From the most ancient intellectual traditions, it is affirmed that all human beings by nature desire to know, and that the desire to know is satisfied only upon one’s attainment of knowledge of the first causes and the first principles of things which also is knowledge of the truth. That desire is constitutive of the ultimate end (telos) of human being, according to St. Thomas Aquinas, Doctor of the Church, because our ultimate purpose (telos) is fulfilled only when consummate knowledge of the first truth, namely, God, is realized. Moreover, St. Thomas concludes that the truth attained by the exercise of human reason cannot be contrary to the truth made available to human beings through revelation which is apprehended by faith.
The intimate affinity that obtains among the desire for knowledge, the pursuit of the truth, the exercise of the faculty of reason, and the revealed content of faith was reasserted by Pope John Paul II.
“Faith and reason are like two wings on which the human spirit rises to the contemplation of the truth; and God has placed in the human heart a desire to know the truth – in a word, to know Himself – so that, by knowing and loving God, men and women may also come to the fullness of truth about themselves” (Preamble to Fides et Ratio).
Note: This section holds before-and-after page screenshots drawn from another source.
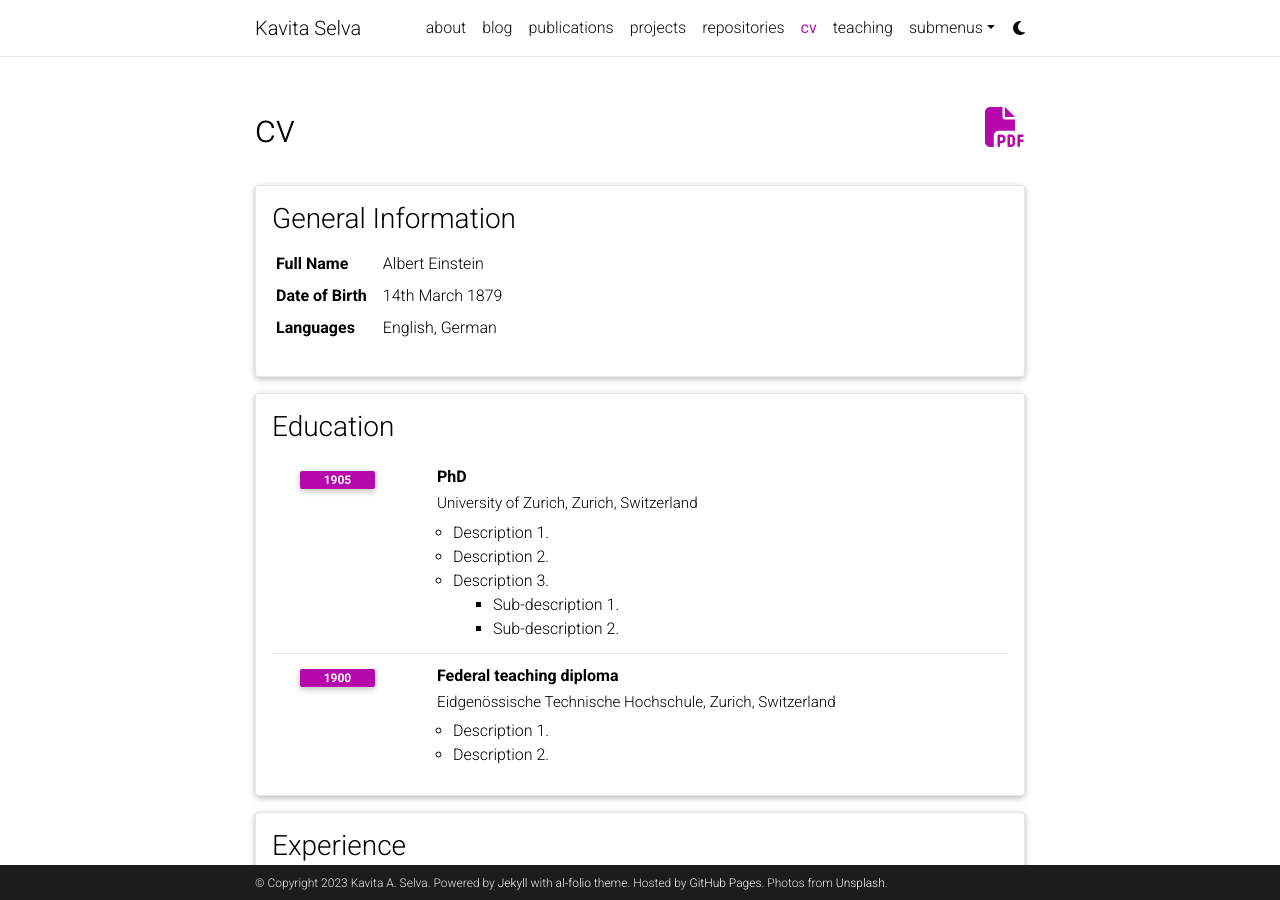
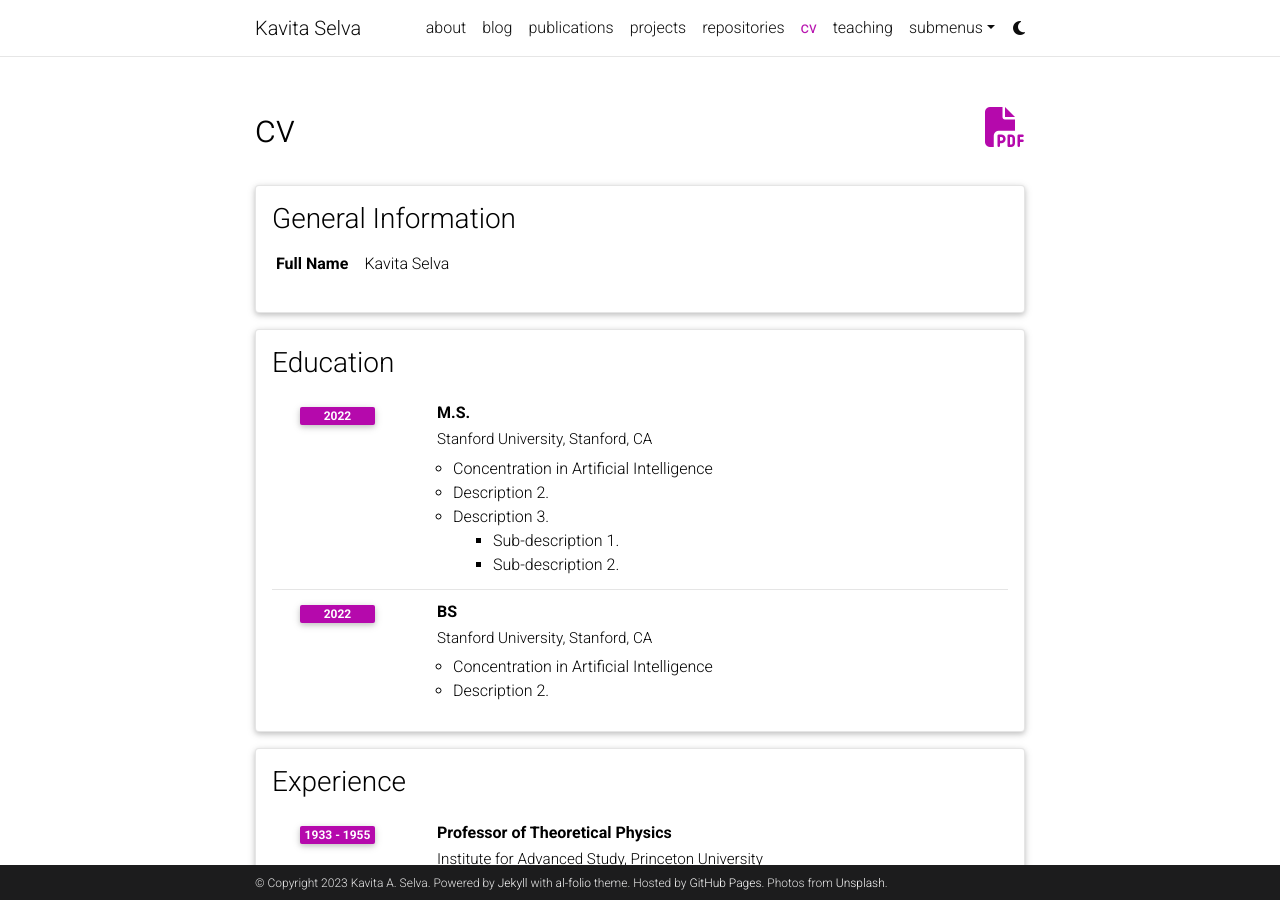
Before and after one commit to kaselva/kaselva.github.io, a Jekyll site: the page built from _pages/cv.md, in a window 1280 px wide and 900 px high. Built offline with Jekyll 4.4.1, drawn with Linux system fonts in a browser that asks for light colours; full-size pictures stand in for the smaller copies a plugin makes; comment, search, counter and statistics services are not loaded; a style sheet for code colours, icons or effects is not loaded.

```diff
--- a/_data/cv.yml
+++ b/_data/cv.yml
@@ -2,30 +2,28 @@
   type: map
   contents:
     - name: Full Name
-      value: Albert Einstein
-    - name: Date of Birth
-      value: 14th March 1879
-    - name: Languages
-      value: English, German
+      value: Kavita Selva
+    # - name: Languages
+    #   value: English, (Learning)
 
 - title: Education
   type: time_table
   contents:
-    - title: PhD
-      institution: University of Zurich, Zurich, Switzerland
-      year: 1905
+    - title: M.S.
+      institution: Stanford University, Stanford, CA
+      year: 2022
       description:
-        - Description 1.
+        - Concentration in Artificial Intelligence
         - Description 2.
         - title: Description 3.
           contents:
             - Sub-description 1.
             - Sub-description 2.
-    - title: Federal teaching diploma
-      institution: Eidgenössische Technische Hochschule, Zurich, Switzerland
-      year: 1900
+    - title: BS
+      institution: Stanford University, Stanford, CA
+      year: 2022
       description:
-        - Description 1.
+        - Concentration in Artificial Intelligence
         - Description 2.
 
 - title: Experience
```
Also changed, not shown: _pages/about.md (+1 -3 lines).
Emphasis upon the formation of one’s intellectual faculties, for the purpose of desiring the truth, coming to know the truth increasingly more fully, and “seeing God in all things,” is the cornerstone of the educational mission embodied by the Society of Jesus. The characteristic feature of Jesuit education accentuates the exercise of the intellect so that students may relate their activities to the knowledge and love of God, order their learning to the praise of God and the well-being of human kind, as well as provide well reasoned motives for moral living from a Christian ethic.
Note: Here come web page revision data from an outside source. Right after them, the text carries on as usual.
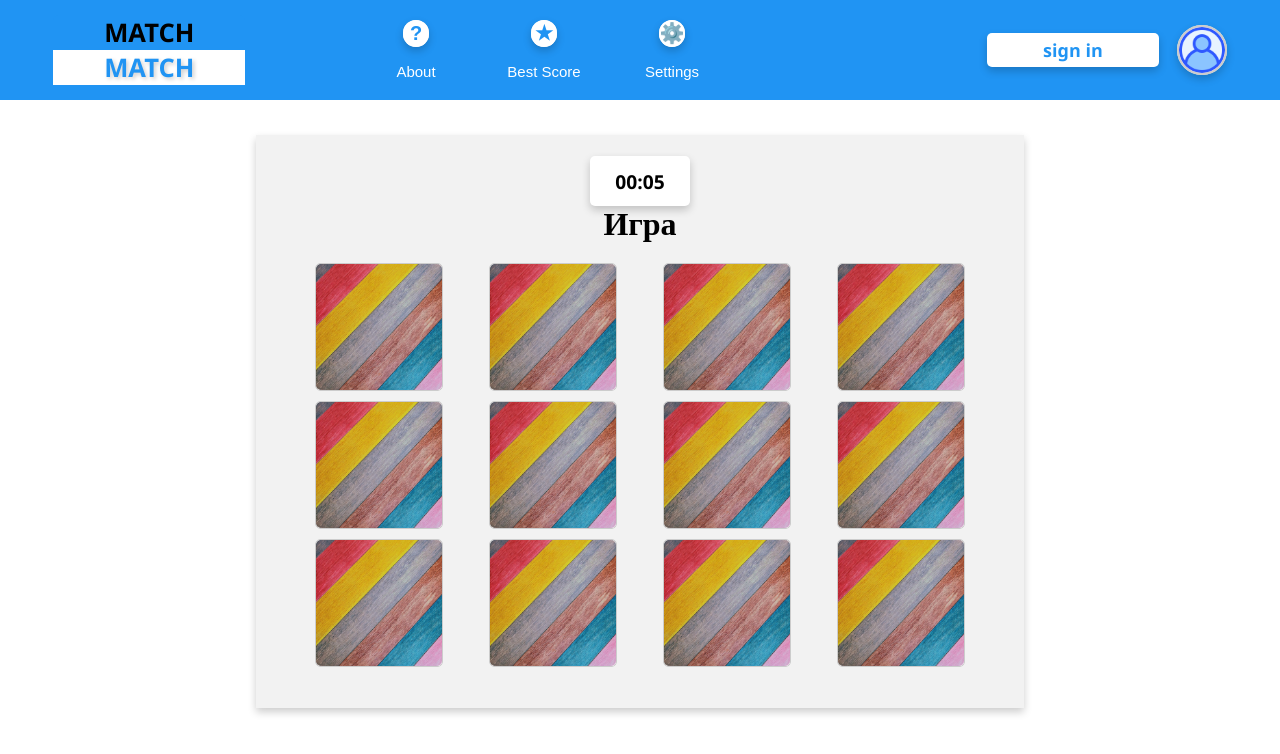
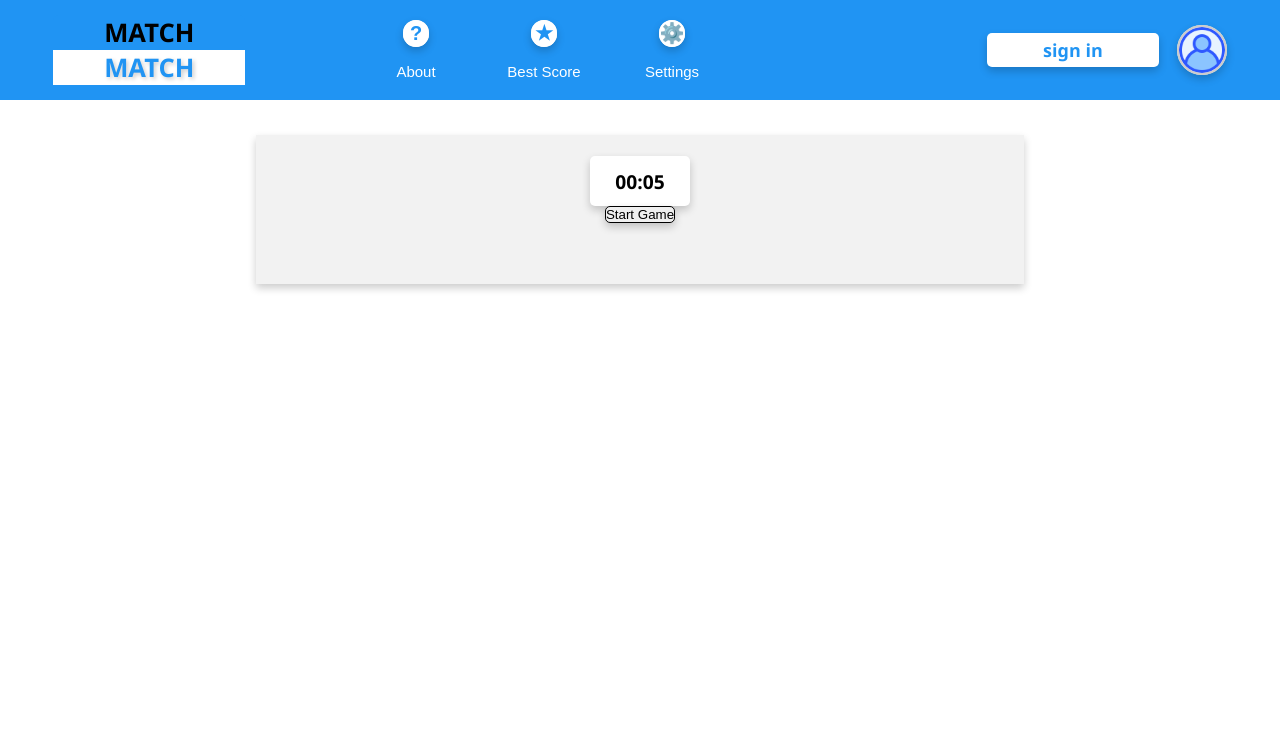
Before and after one commit to ndgde/match-game, a React (Create React App) app: page / in a window 1280 px wide. Shown: the top 754 px of the page. Built offline with nearby package versions, Linux system fonts and the light colour scheme.

Commit message:
card matching logic

```diff
--- a/src/components/Card/Card.css
+++ b/src/components/Card/Card.css
@@ -17,7 +17,7 @@
   width: 100%;
   height: 100%;
   transform-style: preserve-3d;
-  transition: transform 0.6s;
+  transition: transform 0.5s;
   border: 1px solid #ccc;
   cursor: pointer;
   border-radius: 5px;
@@ -65,6 +65,17 @@
   align-items: center;
   font-size: 24px;
   color: white;
+  opacity: 0;
+  animation: fadeIn 0.5s ease-in-out forwards;
+}
+
+@keyframes fadeIn {
+  from {
+    opacity: 0;
+  }
+  to {
+    opacity: 1;
+  }
 }
 
 .green {
@@ -80,7 +91,7 @@
 }
 
 .red .checkmark {
-  background-color: rgba(255, 0, 0)
+  background-color: rgba(255, 0, 0);
 }
 
 .checkmark {
--- a/src/components/Card/Card.jsx
+++ b/src/components/Card/Card.jsx
@@ -1,25 +1,48 @@
 /* eslint-disable prettier/prettier */
-import React from 'react';
+import React, { useEffect } from 'react';
 import './Card.css';
 import PropTypes from 'prop-types';
 import { useState } from 'react';
 
 const CardState = Object.freeze({
-  STANDARD: "standard",
-  CORRECT: "correct",
-  INCORRECT: "incorrect",
+  STANDARD: 'standard',
+  CORRECT: 'correct',
+  INCORRECT: 'incorrect',
 });
 
 export { CardState };
 
-const Card = ({ id, state = CardState.STANDARD, isBlocked = true, className, ...props }) => {
+const Card = ({ id, callback, className, ...props }) => {
   const [isFlipped, setIsFlipped] = useState(false);
+  const [isBlocked, setIsBlocked] = useState(false);
+  const [state, setState] = useState(Card.STANDARD);
 
   const flip = () => {
+    setIsFlipped(!isFlipped);
+  };
+
+  useEffect(() => {
+    if (state == CardState.CORRECT) {
+      setIsFlipped(true);
+      setIsBlocked(true);
+    } else if (state == CardState.INCORRECT) {
+      setTimeout(() => {
+        setIsBlocked(false);
+        setIsFlipped(false);
+      }, 500);
+    }
+  }, [state]);
+
+  const approve = (approval) => setState(approval ? CardState.CORRECT : CardState.INCORRECT);
+
+  const onClick = () => {
     if (!isBlocked) {
-      setIsFlipped(!isFlipped);
+      flip();
+      callback(id, approve);
     }
   };
+
+
 
   const getStatementBlock = (state) => {
     switch (state) {
@@ -40,10 +63,9 @@
     }
   };
 
-
   return (
     <div className={`card-container ${isFlipped ? 'flipped' : ''} ${className}`} {...props}>
-      <div className="card" onClick={flip}>
+      <div className="card" onClick={onClick}>
         <div className="card-front">
           <img src={process.env.PUBLIC_URL + `/card-imgs/img-${id}.png`} alt="front" />
           {getStatementBlock(state)}
@@ -59,10 +81,9 @@
 export default Card;
 
 Card.propTypes = {
-  id: PropTypes.number,
+  id: PropTypes.number.isRequired,
+  callback: PropTypes.func.isRequired,
   state: PropTypes.string,
-  isBlocked: PropTypes.bool,
-  img: PropTypes.string,
   className: PropTypes.string,
   props: PropTypes.object,
 };
--- a/src/components/Game/Game.jsx
+++ b/src/components/Game/Game.jsx
@@ -3,8 +3,9 @@
 import './Game.css';
 import Grid from '../Grid/Grid';
 import Card from '../Card/Card';
-import { CardState } from '../Card/Card';
+// import { CardState } from '../Card/Card';
 import Timer from '../Timer/Timer';
+import Button from '../Button/Button';
 
 class Game extends Component {
   constructor(props) {
@@ -12,11 +13,28 @@
     this.state = {
       score: 0,
       isGameOver: false,
+      cards: [],
+      prevId: null,
+      prevCallback: null,
     };
   }
 
+  generateCards = (numOfCards) => {
+    const cards = Array.from({ length: Math.floor(numOfCards / 2) }, (_, i) => [i, i])
+      .flat() /* returns [0, 0, 1, 1, 2, 2, ...] */
+      .sort(() => Math.random() - 0.5); /* random arrangement of card ids */
+
+    console.log(cards);
+
+    return cards;
+  };
+
   startGame = () => {
-    this.setState({ score: 0, isGameOver: false });
+    this.setState({
+      score: 0,
+      isGameOver: false,
+      cards: this.generateCards(12),
+    });
   };
 
   endGame = () => {
@@ -29,28 +47,35 @@
     }
   };
 
+  cardClickHandler = (id, callback) => {
+    if (this.state.prevId !== null) {
+      if (id == this.state.prevId) {
+        [callback, this.state.prevCallback].forEach((func) => func(true));
+      } else {
+        [callback, this.state.prevCallback].forEach((func) => func(false));
+      }
+
+      this.setState({ prevId: null, prevCallback: null });
+      console.log(this.state.prevId, id);
+    } else {
+      this.setState({ prevId: id, prevCallback: callback });
+    }
+
+    this.forceUpdate();
+  };
+
   render() {
     return (
       <div className="game-container">
         <Timer initialTime={new Date()} />
-        <h1>Игра</h1>
+        <Button onClick={this.startGame}>Start Game</Button>
         <Grid
-          width={4}
-          height={3}
-          cards={[
-            <Card id={0} isBlocked={false} state={CardState.STANDARD} />,
-            <Card id={1} isBlocked={false} state={CardState.CORRECT} />,
-            <Card id={2} isBlocked={false} state={CardState.INCORRECT} />,
-            <Card id={3} isBlocked={false} />,
-            <Card id={4} isBlocked={false} />,
-            <Card id={5} isBlocked={false} />,
-            <Card id={0} isBlocked={false} />,
-            <Card id={1} isBlocked={false} />,
-            <Card id={2} isBlocked={false} />,
-            <Card id={3} isBlocked={false} />,
-            <Card id={4} isBlocked={false} />,
-            <Card id={5} isBlocked={false} />,
-          ]}></Grid>
+          // width={4}
+          // height={3}
+          cards={this.state.cards.map((cardId) => (
+            <Card id={cardId} callback={this.cardClickHandler} />
+          ))}
+        />
       </div>
     );
   }
```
The vocation of the Roman Catholic intellectual tradition is to arrive at knowledge of the truth about the divine Creation, or all that is, through the exercise of reason in every intellectual endeavor and academic discipline. From the reasoned studies of art, theater, literature, law, history, natural science, social science, language, the business disciplines, philosophy, or theology, the Roman Catholic intellectual tradition exemplifies the lived thinking of the Church as it seeks to exert a profound informing and transforming effect upon the world.